A proposal to change the process for filling Board seats was ultimately tabled pending action by other government entities. Currently, one of three Board members representing Mesquite is appointed by the Mesquite City Council. The other two are elected. One of two Bunkerville Board members is appointed by their Town Board with the other one elected.
The proposal calls for all Board members to be elected by citizens.
Bowler, the appointed Bunkerville representative, requested he be given time to take the issue to the Town Board and seek their recommendation.
Gustaveson, the Mesquite Councilman appointed to the Board, advised the others that the issue is coming up on a future Council meeting agenda. "We also need to have more public input before we do this," he added.
Hardy, who will be asked to work on the issue during the upcoming State Legislative Session in 2013, asked that he be given firmer direction by early September so he can have a bill scheduled through an elected representative. Any changes to the Board's charter must be approved by the Legislature.
The Board discussed a possible change to the process of adding items to meeting agendas. VVWD Administrative Policy states that "any Board member shall have the right to place any matter on the agenda if a reasonable notice of seven days is given. The meeting shall follow the agenda unless otherwise agreed."

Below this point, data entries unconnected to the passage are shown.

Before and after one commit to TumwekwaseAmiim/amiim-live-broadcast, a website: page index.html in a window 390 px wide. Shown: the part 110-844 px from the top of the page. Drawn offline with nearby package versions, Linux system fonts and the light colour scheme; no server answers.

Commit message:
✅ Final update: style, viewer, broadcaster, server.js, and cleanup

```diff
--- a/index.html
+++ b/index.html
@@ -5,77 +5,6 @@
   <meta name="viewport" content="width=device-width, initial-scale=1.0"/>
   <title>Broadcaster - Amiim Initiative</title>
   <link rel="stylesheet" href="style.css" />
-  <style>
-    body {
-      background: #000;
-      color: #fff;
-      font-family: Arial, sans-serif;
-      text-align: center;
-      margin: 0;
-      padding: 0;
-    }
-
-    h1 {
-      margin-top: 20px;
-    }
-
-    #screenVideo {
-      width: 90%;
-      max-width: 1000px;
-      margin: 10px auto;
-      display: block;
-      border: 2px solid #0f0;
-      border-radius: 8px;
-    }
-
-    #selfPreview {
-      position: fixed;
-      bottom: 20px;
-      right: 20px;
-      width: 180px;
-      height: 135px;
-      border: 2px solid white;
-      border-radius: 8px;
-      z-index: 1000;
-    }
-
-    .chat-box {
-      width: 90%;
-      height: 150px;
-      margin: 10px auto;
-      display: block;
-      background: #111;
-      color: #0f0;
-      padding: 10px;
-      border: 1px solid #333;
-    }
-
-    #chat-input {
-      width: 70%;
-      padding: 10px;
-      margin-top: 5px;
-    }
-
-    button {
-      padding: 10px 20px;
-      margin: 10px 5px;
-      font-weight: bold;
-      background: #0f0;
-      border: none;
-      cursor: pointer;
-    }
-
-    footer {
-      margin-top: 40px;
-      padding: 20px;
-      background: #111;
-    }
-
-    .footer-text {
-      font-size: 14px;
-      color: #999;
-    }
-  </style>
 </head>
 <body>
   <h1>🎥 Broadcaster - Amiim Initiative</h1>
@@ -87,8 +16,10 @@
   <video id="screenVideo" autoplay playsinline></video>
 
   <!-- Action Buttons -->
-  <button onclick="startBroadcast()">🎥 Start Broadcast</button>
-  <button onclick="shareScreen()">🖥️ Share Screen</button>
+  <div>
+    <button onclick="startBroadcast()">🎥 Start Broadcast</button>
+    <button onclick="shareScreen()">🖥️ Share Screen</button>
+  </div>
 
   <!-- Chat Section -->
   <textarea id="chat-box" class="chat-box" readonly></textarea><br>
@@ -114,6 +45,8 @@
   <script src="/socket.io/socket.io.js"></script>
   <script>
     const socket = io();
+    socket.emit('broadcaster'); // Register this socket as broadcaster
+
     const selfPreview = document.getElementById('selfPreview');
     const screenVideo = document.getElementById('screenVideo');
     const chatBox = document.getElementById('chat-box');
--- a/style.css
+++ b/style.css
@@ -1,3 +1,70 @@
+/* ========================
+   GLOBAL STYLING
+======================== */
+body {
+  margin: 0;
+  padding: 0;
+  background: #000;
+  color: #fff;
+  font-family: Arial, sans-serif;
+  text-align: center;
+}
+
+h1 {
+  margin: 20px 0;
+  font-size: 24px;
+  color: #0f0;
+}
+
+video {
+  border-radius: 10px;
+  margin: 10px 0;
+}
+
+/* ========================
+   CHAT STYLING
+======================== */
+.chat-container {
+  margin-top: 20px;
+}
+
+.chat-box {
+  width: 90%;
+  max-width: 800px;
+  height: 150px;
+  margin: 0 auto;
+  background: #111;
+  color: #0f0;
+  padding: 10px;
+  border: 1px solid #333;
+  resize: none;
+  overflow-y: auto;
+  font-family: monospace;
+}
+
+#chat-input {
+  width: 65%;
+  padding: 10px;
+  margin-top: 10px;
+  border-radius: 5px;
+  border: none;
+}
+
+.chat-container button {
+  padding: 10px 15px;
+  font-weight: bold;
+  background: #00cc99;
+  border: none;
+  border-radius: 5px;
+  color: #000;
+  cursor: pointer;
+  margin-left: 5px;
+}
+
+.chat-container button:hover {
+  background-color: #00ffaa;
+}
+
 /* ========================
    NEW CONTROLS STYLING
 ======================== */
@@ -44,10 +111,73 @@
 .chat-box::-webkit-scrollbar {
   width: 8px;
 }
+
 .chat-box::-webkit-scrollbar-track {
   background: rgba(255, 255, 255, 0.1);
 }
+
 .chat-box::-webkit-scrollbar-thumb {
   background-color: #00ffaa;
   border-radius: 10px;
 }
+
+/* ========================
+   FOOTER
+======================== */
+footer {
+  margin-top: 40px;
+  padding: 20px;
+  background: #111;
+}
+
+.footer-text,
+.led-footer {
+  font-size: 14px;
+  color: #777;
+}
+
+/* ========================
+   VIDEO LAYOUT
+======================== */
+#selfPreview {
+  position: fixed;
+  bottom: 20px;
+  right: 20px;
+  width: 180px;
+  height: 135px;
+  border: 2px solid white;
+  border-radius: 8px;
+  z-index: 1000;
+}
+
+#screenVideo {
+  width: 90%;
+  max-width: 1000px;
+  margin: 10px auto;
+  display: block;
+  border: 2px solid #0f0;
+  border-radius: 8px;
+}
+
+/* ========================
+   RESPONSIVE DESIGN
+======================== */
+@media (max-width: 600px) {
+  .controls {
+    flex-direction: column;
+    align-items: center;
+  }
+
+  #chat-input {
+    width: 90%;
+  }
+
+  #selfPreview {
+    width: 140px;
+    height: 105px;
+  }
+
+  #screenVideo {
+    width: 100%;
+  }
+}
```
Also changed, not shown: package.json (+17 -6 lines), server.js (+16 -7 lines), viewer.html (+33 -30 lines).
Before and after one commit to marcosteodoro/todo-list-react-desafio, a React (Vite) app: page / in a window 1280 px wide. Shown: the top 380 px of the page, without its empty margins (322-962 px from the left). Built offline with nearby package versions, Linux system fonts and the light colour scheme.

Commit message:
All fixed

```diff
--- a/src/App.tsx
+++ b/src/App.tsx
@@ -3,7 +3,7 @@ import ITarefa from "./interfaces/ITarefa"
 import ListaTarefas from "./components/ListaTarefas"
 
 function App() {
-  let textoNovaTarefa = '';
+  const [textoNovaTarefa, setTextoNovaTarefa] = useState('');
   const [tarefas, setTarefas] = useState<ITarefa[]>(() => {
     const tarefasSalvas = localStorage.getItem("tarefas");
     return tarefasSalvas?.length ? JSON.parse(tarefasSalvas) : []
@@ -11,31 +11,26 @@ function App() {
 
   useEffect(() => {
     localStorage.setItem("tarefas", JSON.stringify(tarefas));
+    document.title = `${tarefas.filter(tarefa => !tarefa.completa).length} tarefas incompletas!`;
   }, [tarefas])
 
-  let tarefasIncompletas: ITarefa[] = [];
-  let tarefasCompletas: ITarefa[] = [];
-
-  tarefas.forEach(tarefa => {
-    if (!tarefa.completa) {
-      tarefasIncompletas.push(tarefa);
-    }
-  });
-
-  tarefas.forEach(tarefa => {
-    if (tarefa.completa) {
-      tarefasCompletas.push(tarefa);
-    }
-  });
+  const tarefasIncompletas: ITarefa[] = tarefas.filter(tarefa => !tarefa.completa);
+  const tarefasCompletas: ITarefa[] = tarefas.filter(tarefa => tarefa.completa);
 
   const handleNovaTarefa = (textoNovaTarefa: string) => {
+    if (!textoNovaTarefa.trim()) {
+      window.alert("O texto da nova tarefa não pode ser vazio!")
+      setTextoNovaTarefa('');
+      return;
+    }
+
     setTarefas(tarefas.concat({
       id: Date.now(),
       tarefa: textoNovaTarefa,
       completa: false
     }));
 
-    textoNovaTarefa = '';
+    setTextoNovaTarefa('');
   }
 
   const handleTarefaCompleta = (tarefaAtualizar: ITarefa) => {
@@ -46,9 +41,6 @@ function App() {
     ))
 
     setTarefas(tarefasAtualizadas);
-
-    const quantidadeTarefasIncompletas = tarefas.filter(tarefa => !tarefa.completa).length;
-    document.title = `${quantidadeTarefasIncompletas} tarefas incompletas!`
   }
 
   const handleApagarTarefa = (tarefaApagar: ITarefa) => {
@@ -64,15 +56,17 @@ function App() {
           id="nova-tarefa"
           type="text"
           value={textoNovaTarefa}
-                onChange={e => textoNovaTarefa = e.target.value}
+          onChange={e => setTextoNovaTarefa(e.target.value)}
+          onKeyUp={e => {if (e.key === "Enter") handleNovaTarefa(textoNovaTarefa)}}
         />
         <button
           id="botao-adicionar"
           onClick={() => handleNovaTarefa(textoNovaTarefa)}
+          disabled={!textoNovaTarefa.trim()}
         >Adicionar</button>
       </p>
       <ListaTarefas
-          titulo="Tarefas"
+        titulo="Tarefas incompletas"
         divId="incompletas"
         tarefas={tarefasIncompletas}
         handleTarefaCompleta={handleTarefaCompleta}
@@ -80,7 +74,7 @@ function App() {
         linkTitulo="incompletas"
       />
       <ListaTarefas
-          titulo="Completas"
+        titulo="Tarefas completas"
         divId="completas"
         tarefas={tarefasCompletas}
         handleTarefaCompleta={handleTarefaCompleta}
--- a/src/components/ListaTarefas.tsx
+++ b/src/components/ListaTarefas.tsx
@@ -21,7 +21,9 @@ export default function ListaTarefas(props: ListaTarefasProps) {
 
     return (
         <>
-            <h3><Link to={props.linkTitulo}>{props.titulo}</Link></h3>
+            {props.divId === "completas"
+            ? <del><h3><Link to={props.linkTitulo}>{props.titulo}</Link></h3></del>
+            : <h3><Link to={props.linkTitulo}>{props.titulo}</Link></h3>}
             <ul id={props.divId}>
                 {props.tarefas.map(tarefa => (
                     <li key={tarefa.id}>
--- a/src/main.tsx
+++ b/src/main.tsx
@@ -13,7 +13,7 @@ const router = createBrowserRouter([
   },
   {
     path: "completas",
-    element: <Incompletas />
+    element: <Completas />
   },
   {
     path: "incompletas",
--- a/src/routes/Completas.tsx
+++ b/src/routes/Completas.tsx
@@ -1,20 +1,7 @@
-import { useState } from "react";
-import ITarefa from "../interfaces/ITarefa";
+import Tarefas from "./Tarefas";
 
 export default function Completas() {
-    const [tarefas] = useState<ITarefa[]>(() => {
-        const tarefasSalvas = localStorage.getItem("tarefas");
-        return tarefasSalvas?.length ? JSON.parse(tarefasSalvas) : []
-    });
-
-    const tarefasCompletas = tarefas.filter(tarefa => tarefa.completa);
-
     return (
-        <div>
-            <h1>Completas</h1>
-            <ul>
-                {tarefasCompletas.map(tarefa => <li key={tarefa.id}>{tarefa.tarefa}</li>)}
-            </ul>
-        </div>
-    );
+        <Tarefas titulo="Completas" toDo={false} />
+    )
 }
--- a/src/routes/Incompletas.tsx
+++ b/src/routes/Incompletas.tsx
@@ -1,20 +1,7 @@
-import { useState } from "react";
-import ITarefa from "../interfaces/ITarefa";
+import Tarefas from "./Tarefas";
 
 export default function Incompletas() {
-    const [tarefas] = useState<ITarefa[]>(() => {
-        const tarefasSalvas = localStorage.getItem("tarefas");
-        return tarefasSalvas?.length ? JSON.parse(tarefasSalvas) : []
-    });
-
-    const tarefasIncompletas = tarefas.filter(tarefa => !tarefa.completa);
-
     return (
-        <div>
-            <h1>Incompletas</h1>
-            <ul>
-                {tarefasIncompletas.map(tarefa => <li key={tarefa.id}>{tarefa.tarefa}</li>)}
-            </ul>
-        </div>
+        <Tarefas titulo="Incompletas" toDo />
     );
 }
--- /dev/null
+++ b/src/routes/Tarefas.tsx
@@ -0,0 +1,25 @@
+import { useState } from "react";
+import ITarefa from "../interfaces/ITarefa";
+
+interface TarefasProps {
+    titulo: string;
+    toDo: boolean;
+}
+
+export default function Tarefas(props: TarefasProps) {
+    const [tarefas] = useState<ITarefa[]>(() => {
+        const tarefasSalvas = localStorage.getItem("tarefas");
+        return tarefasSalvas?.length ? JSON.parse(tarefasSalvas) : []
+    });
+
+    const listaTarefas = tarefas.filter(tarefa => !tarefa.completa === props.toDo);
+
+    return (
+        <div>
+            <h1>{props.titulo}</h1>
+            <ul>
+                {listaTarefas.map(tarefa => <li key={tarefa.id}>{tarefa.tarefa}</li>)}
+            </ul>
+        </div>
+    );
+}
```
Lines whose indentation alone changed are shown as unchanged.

Gustaveson wanted agenda items submitted through the General Manager who would accumulate them and put the agenda together. Currently, items are submitted directly to the Administrative Assistant who compiles the agenda.
"I am sympathetic to the concept of obstructing things from getting on the agenda," Rock said. "However, the structure is a little loose. Board members should be able to put things on the agenda without someone trash canning them. Also, oversight by our Legal Counsel is appropriate."
"I have a problem with the General Manager dictating what does and does not go on the agenda," Bowler stated. "If any Board member want to put an item on the agenda, it should go on the agenda. If it’s a stupid item, it will reflect on them and they will face it later in the next election."
Gustaveson clarified his concerns saying, "I wasn't inferring he would have the final decision."
"I know what it's like if someone can control the agenda. An item gets on there and your feet are held to the fire and you have to make a decision at that meeting," Miller commented. "The more complicated you make it, the more that happens. I don't see anything wrong with our rules right now. If the public wants to put something on the agenda they should have to go through a Board member."
"We should have to give a reason why we want an item on the agenda," Ramaker added during the discussion.
Bowler and Leavitt agreed with Miller with both of them saying some agenda items the Staff adds don't have any background material.
"If I put an item on the agenda, then I should give the background material," Leavitt said. "Keep it the way it is."
Gustaveson asked, "What if we have 30 people come to the Board and all want something on the agenda? It will be difficult to get everything done."
"We've never had that. But we have had Board members want something on the agenda and were denied," Leavitt said.
Bowler made a motion to leave the policy as it is. He, Leavitt, and Miller voted in favor of that motion. Gustaveson and Ramaker voted no.
"I don't think that solves any of our problems," Gustaveson complained after the vote. "We’re right back where we were."
"I don't think we have a problem," Miller retorted.
"I think we have a problem when the General Manager doesn't know an item was placed on the agenda," Gustaveson replied.
"That's an administrative problem," Bowler said.
The Board voted unanimously to approve two asphalt road repairs necessary because of recent water line breaks. Trade West received a contract award worth $5,250 for repairs on White Rock Road. Mesquite General Contracting received a contract to repair Sunset Road that tops out at $1,911.
An annual agreement with Water Quality & Treatment Solutions, Inc., worth a maximum of $10,000, was approved. The company provides technical support to VVWD staff for groundwater treatment plants.